Web page edit records
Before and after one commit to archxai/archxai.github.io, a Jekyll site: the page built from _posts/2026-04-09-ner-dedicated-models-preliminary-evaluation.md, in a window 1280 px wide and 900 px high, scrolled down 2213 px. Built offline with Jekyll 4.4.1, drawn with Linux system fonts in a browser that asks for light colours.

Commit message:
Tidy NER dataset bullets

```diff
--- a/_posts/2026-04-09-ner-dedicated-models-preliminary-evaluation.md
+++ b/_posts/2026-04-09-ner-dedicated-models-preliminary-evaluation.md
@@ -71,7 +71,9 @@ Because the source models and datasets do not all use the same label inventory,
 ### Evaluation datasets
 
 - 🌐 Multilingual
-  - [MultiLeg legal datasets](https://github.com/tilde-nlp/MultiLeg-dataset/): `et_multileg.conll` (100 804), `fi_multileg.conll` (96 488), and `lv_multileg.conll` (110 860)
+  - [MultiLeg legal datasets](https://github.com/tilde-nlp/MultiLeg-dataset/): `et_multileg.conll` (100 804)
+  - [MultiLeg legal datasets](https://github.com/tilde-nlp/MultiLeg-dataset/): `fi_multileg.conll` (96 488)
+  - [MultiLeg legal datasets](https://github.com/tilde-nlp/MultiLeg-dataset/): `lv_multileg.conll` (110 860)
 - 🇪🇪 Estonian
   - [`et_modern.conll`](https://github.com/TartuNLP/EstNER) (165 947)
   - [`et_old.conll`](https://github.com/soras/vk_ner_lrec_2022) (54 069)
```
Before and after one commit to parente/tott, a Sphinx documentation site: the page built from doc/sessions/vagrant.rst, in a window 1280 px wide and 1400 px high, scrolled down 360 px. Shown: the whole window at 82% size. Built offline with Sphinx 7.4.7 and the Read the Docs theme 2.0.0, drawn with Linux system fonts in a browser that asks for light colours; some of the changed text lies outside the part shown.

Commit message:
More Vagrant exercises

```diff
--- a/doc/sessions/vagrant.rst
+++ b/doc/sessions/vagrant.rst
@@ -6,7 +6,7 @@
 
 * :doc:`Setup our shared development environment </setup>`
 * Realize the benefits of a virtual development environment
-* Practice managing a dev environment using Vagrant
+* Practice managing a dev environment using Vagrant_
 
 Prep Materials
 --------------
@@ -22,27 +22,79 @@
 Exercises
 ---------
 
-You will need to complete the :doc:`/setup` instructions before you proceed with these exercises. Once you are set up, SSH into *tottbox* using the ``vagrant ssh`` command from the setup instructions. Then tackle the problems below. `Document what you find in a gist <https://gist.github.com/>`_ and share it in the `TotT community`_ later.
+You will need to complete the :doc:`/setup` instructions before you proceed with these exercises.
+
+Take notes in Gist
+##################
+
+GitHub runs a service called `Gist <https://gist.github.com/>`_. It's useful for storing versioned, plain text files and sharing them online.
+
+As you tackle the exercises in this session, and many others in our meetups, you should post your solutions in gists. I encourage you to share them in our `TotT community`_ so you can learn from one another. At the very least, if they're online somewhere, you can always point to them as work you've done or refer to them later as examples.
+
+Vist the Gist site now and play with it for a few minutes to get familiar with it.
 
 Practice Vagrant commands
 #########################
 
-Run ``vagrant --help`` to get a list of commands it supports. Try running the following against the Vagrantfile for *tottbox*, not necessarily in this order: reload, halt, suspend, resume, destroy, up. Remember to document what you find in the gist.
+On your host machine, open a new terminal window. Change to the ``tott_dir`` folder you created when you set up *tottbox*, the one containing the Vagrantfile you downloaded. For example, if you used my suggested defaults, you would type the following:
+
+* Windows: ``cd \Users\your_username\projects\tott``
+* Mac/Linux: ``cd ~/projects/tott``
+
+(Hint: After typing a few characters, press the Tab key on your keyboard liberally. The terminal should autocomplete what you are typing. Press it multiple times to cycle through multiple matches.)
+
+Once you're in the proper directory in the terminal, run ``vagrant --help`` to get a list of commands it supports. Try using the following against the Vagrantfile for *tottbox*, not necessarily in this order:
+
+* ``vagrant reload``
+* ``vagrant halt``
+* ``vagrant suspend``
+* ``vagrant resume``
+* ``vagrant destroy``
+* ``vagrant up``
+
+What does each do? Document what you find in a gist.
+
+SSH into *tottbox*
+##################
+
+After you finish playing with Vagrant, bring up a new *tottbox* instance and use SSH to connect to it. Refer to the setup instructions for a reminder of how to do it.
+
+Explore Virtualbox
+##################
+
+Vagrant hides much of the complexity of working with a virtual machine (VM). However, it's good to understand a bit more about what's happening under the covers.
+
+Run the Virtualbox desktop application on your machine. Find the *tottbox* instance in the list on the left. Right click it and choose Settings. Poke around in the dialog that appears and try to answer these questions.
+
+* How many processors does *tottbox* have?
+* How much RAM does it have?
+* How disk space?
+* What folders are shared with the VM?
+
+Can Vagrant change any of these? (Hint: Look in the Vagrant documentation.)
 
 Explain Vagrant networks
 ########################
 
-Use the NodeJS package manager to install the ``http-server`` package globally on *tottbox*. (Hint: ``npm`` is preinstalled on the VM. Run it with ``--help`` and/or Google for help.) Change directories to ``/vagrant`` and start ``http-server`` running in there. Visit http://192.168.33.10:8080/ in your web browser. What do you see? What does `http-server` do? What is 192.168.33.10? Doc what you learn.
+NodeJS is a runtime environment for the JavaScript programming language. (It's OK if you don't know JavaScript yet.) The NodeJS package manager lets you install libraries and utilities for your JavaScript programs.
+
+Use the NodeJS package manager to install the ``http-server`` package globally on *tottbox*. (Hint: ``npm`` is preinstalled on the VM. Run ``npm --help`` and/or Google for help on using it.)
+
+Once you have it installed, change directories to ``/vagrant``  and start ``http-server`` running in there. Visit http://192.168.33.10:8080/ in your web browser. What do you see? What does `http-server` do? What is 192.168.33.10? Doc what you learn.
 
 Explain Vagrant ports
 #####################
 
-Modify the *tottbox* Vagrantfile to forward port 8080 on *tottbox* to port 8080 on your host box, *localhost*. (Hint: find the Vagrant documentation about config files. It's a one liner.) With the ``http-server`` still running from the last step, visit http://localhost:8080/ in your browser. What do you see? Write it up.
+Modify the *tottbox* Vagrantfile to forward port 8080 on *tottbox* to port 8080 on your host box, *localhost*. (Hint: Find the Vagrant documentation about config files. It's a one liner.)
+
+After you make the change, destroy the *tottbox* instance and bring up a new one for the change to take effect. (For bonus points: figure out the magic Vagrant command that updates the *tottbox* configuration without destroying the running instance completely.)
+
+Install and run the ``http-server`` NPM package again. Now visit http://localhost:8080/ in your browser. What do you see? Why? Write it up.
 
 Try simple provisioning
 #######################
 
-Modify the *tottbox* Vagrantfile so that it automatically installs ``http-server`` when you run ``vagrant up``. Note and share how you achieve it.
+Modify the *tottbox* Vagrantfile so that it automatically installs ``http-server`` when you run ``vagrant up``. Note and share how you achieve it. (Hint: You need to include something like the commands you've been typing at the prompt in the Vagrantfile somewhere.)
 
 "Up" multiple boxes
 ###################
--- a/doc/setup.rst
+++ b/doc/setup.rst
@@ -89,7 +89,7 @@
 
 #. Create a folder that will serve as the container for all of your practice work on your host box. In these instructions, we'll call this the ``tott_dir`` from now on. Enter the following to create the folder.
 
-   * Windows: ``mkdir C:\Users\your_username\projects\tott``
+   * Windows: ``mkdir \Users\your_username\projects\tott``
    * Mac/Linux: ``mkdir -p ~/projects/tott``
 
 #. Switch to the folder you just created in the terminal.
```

What the task asks.
Each line that holds the word "https" should be extracted from the records.

Written response.
-  - [MultiLeg legal datasets](https://github.com/tilde-nlp/MultiLeg-dataset/): `et_multileg.conll` (100 804), `fi_multileg.conll` (96 488), and `lv_multileg.conll` (110 860)
+  - [MultiLeg legal datasets](https://github.com/tilde-nlp/MultiLeg-dataset/): `et_multileg.conll` (100 804)
+  - [MultiLeg legal datasets](https://github.com/tilde-nlp/MultiLeg-dataset/): `fi_multileg.conll` (96 488)
+  - [MultiLeg legal datasets](https://github.com/tilde-nlp/MultiLeg-dataset/): `lv_multileg.conll` (110 860)
   - [`et_modern.conll`](https://github.com/TartuNLP/EstNER) (165 947)
   - [`et_old.conll`](https://github.com/soras/vk_ner_lrec_2022) (54 069)
-You will need to complete the :doc:`/setup` instructions before you proceed with these exercises. Once you are set up, SSH into *tottbox* using the ``vagrant ssh`` command from the setup instructions. Then tackle the problems below. `Document what you find in a gist <https://gist.github.com/>`_ and share it in the `TotT community`_ later.
+GitHub runs a service called `Gist <https://gist.github.com/>`_. It's useful for storing versioned, plain text files and sharing them online.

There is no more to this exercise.